[Front-end code change data]
○ ○ ○ ○ ○ ○ ○

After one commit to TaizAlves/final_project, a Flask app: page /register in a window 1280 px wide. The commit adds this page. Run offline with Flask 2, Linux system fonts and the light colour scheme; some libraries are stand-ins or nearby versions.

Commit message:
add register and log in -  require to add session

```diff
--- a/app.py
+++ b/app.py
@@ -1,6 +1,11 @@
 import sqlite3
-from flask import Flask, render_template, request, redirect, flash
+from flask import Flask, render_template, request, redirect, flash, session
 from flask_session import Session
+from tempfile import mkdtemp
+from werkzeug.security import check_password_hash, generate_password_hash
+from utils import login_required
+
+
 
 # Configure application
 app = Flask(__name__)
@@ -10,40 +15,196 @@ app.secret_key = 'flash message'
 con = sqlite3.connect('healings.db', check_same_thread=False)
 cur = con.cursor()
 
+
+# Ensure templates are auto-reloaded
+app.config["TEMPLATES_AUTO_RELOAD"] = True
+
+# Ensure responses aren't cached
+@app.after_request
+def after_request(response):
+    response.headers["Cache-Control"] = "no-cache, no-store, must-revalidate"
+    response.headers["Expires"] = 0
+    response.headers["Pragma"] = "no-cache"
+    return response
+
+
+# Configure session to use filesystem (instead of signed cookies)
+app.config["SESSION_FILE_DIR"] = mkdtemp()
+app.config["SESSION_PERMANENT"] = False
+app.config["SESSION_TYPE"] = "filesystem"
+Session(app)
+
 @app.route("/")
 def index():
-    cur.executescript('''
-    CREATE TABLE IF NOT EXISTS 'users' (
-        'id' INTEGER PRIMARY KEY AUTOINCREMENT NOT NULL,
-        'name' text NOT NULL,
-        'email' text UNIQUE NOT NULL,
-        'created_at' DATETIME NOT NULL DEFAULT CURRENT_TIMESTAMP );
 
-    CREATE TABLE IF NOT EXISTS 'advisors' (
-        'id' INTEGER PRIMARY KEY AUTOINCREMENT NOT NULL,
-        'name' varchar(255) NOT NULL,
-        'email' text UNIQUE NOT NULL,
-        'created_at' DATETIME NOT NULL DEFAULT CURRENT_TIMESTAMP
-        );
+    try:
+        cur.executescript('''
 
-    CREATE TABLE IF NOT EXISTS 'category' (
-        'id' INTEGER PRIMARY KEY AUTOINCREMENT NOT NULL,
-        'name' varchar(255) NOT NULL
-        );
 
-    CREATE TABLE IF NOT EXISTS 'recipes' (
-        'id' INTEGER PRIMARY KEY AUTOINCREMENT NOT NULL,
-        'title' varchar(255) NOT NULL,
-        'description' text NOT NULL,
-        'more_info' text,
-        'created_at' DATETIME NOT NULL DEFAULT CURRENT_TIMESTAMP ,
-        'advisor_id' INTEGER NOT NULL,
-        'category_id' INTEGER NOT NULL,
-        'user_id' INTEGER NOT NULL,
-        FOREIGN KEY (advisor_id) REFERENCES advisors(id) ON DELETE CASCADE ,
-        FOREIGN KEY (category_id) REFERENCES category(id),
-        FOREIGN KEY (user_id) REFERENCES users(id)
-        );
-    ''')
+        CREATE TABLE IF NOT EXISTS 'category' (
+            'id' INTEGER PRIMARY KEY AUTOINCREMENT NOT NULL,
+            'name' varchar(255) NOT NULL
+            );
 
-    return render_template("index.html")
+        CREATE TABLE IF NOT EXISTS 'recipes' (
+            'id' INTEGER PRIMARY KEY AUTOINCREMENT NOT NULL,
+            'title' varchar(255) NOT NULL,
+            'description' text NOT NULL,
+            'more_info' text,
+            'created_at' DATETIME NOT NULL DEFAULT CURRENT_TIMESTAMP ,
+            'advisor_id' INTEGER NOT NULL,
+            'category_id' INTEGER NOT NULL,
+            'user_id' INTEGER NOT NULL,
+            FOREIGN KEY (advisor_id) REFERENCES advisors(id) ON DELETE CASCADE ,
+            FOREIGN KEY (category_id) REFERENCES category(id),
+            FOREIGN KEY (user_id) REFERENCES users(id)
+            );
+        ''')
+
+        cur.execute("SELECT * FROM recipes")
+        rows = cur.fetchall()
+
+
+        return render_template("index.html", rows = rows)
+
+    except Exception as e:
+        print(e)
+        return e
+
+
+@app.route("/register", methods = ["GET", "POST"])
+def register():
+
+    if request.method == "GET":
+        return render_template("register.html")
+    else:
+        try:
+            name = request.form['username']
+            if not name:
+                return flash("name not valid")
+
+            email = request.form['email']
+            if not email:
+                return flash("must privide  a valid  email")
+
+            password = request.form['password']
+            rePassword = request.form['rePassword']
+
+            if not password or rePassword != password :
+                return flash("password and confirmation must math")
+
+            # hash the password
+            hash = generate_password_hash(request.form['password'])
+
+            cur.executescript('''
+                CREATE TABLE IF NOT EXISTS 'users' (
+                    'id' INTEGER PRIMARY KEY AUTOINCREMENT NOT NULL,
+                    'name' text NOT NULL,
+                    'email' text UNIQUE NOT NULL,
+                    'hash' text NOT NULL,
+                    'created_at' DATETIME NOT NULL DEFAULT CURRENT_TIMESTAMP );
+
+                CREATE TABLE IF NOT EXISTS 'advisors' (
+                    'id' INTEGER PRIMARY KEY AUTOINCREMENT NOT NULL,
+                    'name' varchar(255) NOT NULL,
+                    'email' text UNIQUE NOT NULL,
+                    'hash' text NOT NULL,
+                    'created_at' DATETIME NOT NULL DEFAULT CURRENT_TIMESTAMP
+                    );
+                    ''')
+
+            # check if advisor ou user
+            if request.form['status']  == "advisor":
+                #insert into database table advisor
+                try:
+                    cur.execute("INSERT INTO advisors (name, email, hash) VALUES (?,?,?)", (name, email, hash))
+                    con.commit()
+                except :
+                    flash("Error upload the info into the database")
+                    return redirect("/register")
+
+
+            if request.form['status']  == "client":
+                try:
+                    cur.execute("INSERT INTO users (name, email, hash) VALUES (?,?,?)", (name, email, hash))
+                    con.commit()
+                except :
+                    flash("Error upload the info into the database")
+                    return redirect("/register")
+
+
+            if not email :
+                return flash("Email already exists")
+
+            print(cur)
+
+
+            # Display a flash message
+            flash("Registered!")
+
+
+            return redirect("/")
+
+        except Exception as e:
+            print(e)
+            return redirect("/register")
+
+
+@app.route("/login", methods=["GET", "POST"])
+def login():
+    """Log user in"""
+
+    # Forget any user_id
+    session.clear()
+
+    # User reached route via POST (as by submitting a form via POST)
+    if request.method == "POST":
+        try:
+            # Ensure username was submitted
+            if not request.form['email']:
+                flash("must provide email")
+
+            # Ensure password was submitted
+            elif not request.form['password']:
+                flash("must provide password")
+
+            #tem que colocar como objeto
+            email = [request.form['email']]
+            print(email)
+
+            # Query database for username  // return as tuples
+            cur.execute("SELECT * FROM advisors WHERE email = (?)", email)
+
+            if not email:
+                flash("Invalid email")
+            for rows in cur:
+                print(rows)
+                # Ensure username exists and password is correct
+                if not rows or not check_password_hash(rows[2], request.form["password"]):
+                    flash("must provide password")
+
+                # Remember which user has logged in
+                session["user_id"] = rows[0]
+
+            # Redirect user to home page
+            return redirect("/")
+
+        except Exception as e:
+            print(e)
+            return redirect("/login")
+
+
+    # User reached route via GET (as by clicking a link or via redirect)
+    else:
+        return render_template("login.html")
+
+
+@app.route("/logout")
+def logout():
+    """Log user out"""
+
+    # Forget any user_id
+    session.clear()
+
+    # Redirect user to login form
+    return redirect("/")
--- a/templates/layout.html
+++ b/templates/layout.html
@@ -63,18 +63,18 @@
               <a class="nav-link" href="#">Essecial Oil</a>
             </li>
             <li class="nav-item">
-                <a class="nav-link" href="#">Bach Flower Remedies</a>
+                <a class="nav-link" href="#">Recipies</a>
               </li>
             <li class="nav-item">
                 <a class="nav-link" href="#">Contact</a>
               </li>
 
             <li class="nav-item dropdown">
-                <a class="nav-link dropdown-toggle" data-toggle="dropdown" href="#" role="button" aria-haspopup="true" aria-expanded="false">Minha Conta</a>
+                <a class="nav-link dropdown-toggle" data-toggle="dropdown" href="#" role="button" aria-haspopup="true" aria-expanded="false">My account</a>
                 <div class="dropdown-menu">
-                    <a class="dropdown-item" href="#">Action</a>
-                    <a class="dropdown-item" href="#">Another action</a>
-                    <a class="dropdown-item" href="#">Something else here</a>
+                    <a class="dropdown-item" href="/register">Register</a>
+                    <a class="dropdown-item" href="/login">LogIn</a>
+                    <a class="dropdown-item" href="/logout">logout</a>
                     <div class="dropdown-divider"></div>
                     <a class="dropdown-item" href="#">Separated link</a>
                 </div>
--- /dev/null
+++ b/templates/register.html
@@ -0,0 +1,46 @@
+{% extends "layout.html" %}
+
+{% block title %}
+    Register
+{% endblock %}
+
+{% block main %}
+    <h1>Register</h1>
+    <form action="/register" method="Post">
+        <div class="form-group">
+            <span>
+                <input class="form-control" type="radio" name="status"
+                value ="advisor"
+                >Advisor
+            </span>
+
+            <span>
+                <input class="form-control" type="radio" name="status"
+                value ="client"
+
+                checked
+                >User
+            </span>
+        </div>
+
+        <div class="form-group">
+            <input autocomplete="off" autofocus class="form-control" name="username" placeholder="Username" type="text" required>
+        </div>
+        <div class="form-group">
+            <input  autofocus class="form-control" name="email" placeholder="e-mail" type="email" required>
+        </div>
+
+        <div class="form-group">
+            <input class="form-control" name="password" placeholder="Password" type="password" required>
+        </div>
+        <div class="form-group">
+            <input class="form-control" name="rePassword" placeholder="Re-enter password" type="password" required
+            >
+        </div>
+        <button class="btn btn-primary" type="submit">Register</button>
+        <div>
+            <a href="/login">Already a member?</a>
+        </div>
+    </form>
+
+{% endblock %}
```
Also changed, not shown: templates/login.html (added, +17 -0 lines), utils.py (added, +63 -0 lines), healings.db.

○ ○ ○ ○ ○ ○ ○

Count every line of the records above in which the string "REFERENCES" appears. The number alone is to be given.

RESULT FOR THIS EXERCISE:
6